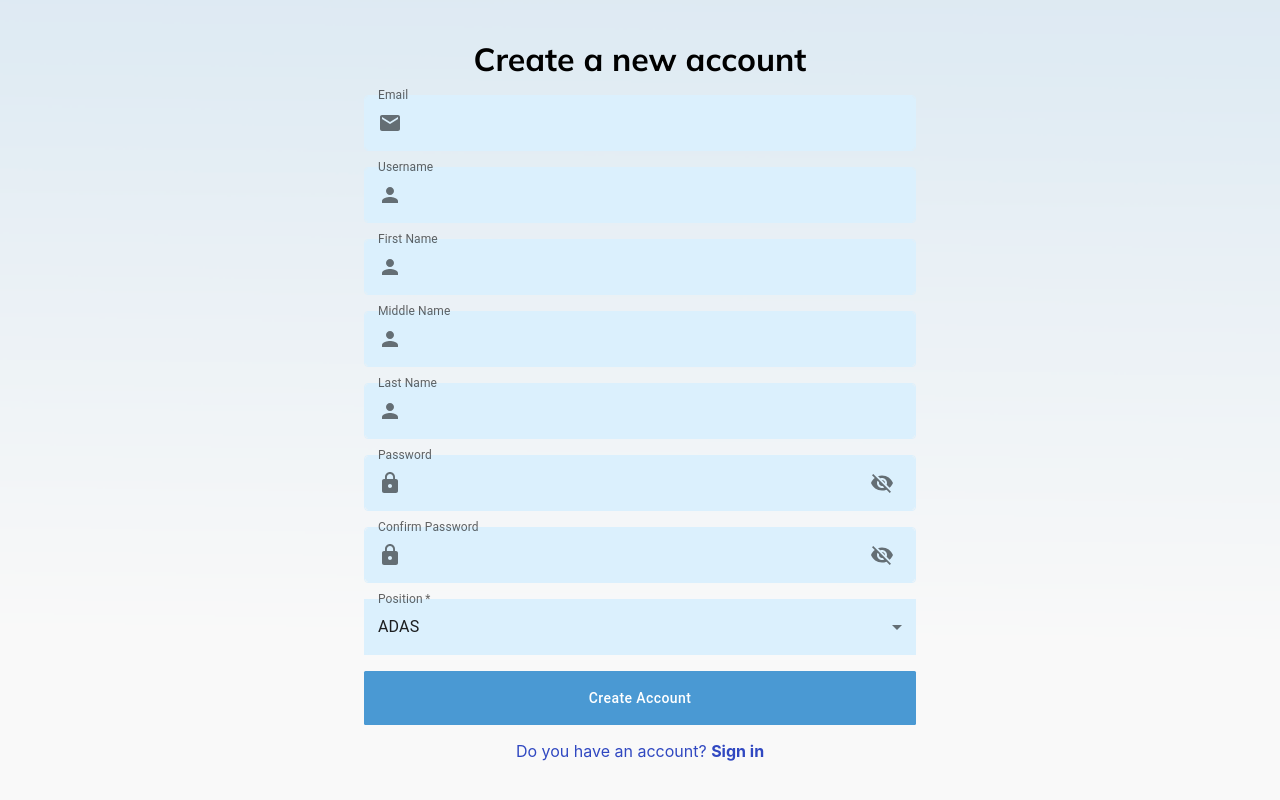
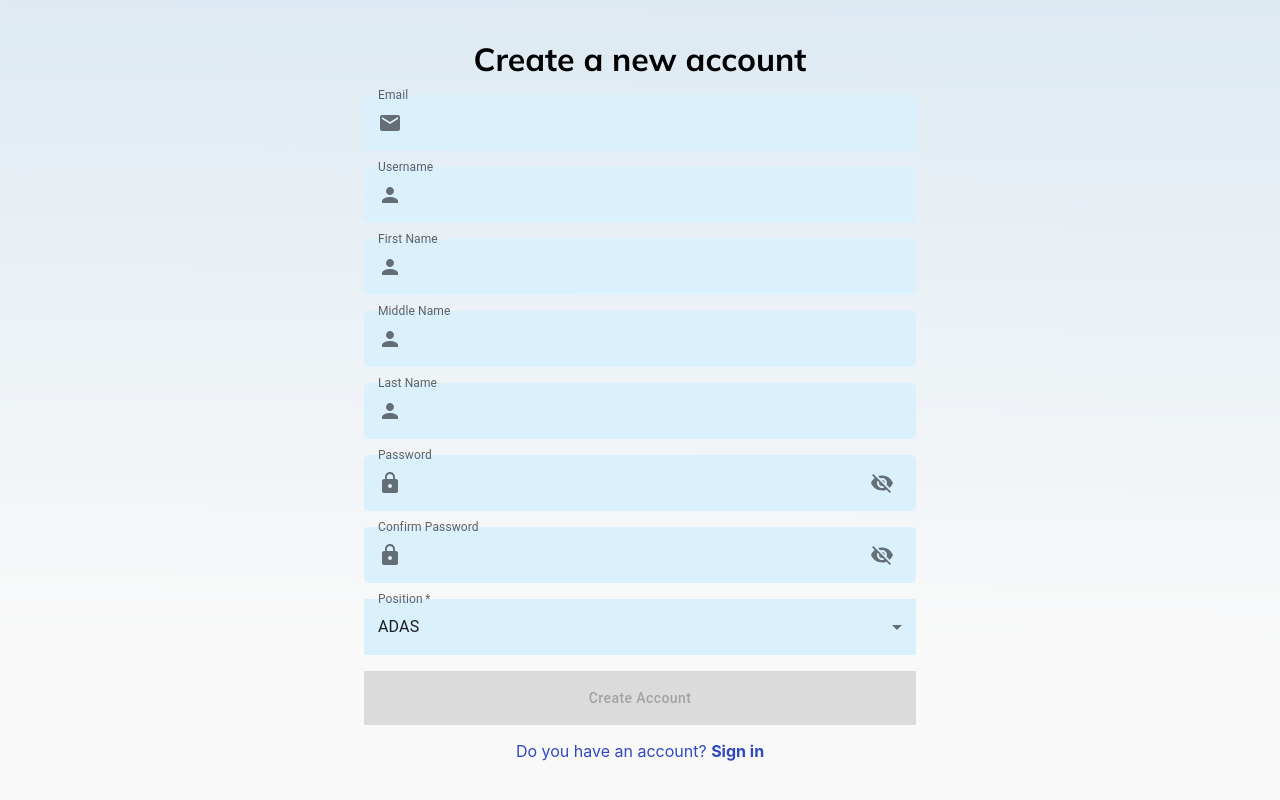
Before and after one commit to Jaynayon/princi-pal-frontend, a React (Create React App) app: page /register in a window 1280 px wide. Built offline with nearby package versions, Linux system fonts and the light colour scheme.

Commit message:
Rename State

```diff
--- a/src/Pages/Registration.js
+++ b/src/Pages/Registration.js
@@ -21,7 +21,7 @@ import RestService from "../Services/RestService";
 
 const RegistrationPage = () => {
   const [showPassword, setShowPassword] = useState(false);
-  const [usernameEror, setUsernameError] = useState(false);
+  const [usernameError, setUsernameError] = useState(false);
   const [emailError, setEmailError] = useState(false);
   const [passwordError, setPasswordError] = useState(false);
   const [confirmPasswordError, setConfirmPasswordError] = useState(false);
@@ -53,9 +53,18 @@ const RegistrationPage = () => {
   };
 
   const handleInputChange = (key, value) => {
+    let modifiedValue = value;
+    if (key === 'firstName' || key === 'middleName' || key === 'lastName') {
+      // Replace non-letter characters with an empty string
+      modifiedValue = modifiedValue.replace(/[^a-zA-Z]/g, '');
+    }
+    if (key === 'username') {
+      // Allow only alphanumeric characters for username (letters and numbers)
+      modifiedValue = modifiedValue.replace(/[^a-zA-Z0-9]/g, '');
+    }
     setFormData({
       ...formData,
-      [key]: value
+      [key]: modifiedValue
     });
 
     switch (key) {
@@ -83,6 +92,7 @@ const RegistrationPage = () => {
       ...formData,
       position: event.target.value
     });
+    console.log(formData.position)
   };
 
   const handleExistingEmail = async (event) => {
@@ -134,7 +144,7 @@ const RegistrationPage = () => {
             position: ''
           });
           // Redirect to login page or display a success message
-          window.location.href = "/dashboard"; // Change this to the correct URL if needed
+          //window.location.href = "/dashboard"; // Change this to the correct URL if needed
         } else {
           setRegistrationError("Registration failed");
         }
@@ -155,7 +165,7 @@ const RegistrationPage = () => {
     }
 
     if (key === 'username') {
-      return usernameEror ? "Existing or invalid username" : false;
+      return usernameError ? "Existing or invalid username" : false;
     }
 
     if (key === 'password') {
@@ -232,7 +242,7 @@ const RegistrationPage = () => {
             onChange={(e) => handleInputChange(item.key, e.target.value)}
             error={
               (item.key === 'email' && emailError) ||
-              (item.key === 'username' && usernameEror) ||
+              (item.key === 'username' && usernameError) ||
               (item.key === 'password' && passwordError) ||
               (item.key === 'confirmPassword' && confirmPasswordError) ||
               (!formValid && !formData[item.key])} // Add error condition for required fields
@@ -274,6 +284,10 @@ const RegistrationPage = () => {
           sx={{
             backgroundColor: "#4a99d3", color: "#fff", textTransform: "none", width: "100%", marginBottom: "1rem", padding: "15px", borderRadius: "1.5px", cursor: "pointer", transition: "background-color 0.3s", "&:hover": { backgroundColor: "#474bca", },
           }}
+          disabled={
+            (usernameError || emailError || passwordError || confirmPasswordError) ||
+            (formData.email === '' || formData.username === '' || formData.password === '' || formData.confirmPassword === '')
+          }
           disableElevation
           variant="contained"
           onClick={handleSubmit}
```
————
Working from the listing above, retype it exactly but include no images.

Response box:
Before and after one commit to Jaynayon/princi-pal-frontend, a React (Create React App) app: page /register in a window 1280 px wide. Built offline with nearby package versions, Linux system fonts and the light colour scheme.

Commit message:
Rename State

```diff
--- a/src/Pages/Registration.js
+++ b/src/Pages/Registration.js
@@ -21,7 +21,7 @@ import RestService from "../Services/RestService";
 
 const RegistrationPage = () => {
   const [showPassword, setShowPassword] = useState(false);
-  const [usernameEror, setUsernameError] = useState(false);
+  const [usernameError, setUsernameError] = useState(false);
   const [emailError, setEmailError] = useState(false);
   const [passwordError, setPasswordError] = useState(false);
   const [confirmPasswordError, setConfirmPasswordError] = useState(false);
@@ -53,9 +53,18 @@ const RegistrationPage = () => {
   };
 
   const handleInputChange = (key, value) => {
+    let modifiedValue = value;
+    if (key === 'firstName' || key === 'middleName' || key === 'lastName') {
+      // Replace non-letter characters with an empty string
+      modifiedValue = modifiedValue.replace(/[^a-zA-Z]/g, '');
+    }
+    if (key === 'username') {
+      // Allow only alphanumeric characters for username (letters and numbers)
+      modifiedValue = modifiedValue.replace(/[^a-zA-Z0-9]/g, '');
+    }
     setFormData({
       ...formData,
-      [key]: value
+      [key]: modifiedValue
     });
 
     switch (key) {
@@ -83,6 +92,7 @@ const RegistrationPage = () => {
       ...formData,
       position: event.target.value
     });
+    console.log(formData.position)
   };
 
   const handleExistingEmail = async (event) => {
@@ -134,7 +144,7 @@ const RegistrationPage = () => {
             position: ''
           });
           // Redirect to login page or display a success message
-          window.location.href = "/dashboard"; // Change this to the correct URL if needed
+          //window.location.href = "/dashboard"; // Change this to the correct URL if needed
         } else {
           setRegistrationError("Registration failed");
         }
@@ -155,7 +165,7 @@ const RegistrationPage = () => {
     }
 
     if (key === 'username') {
-      return usernameEror ? "Existing or invalid username" : false;
+      return usernameError ? "Existing or invalid username" : false;
     }
 
     if (key === 'password') {
@@ -232,7 +242,7 @@ const RegistrationPage = () => {
             onChange={(e) => handleInputChange(item.key, e.target.value)}
             error={
               (item.key === 'email' && emailError) ||
-              (item.key === 'username' && usernameEror) ||
+              (item.key === 'username' && usernameError) ||
               (item.key === 'password' && passwordError) ||
               (item.key === 'confirmPassword' && confirmPasswordError) ||
               (!formValid && !formData[item.key])} // Add error condition for required fields
@@ -274,6 +284,10 @@ const RegistrationPage = () => {
           sx={{
             backgroundColor: "#4a99d3", color: "#fff", textTransform: "none", width: "100%", marginBottom: "1rem", padding: "15px", borderRadius: "1.5px", cursor: "pointer", transition: "background-color 0.3s", "&:hover": { backgroundColor: "#474bca", },
           }}
+          disabled={
+            (usernameError || emailError || passwordError || confirmPasswordError) ||
+            (formData.email === '' || formData.username === '' || formData.password === '' || formData.confirmPassword === '')
+          }
           disableElevation
           variant="contained"
           onClick={handleSubmit}
```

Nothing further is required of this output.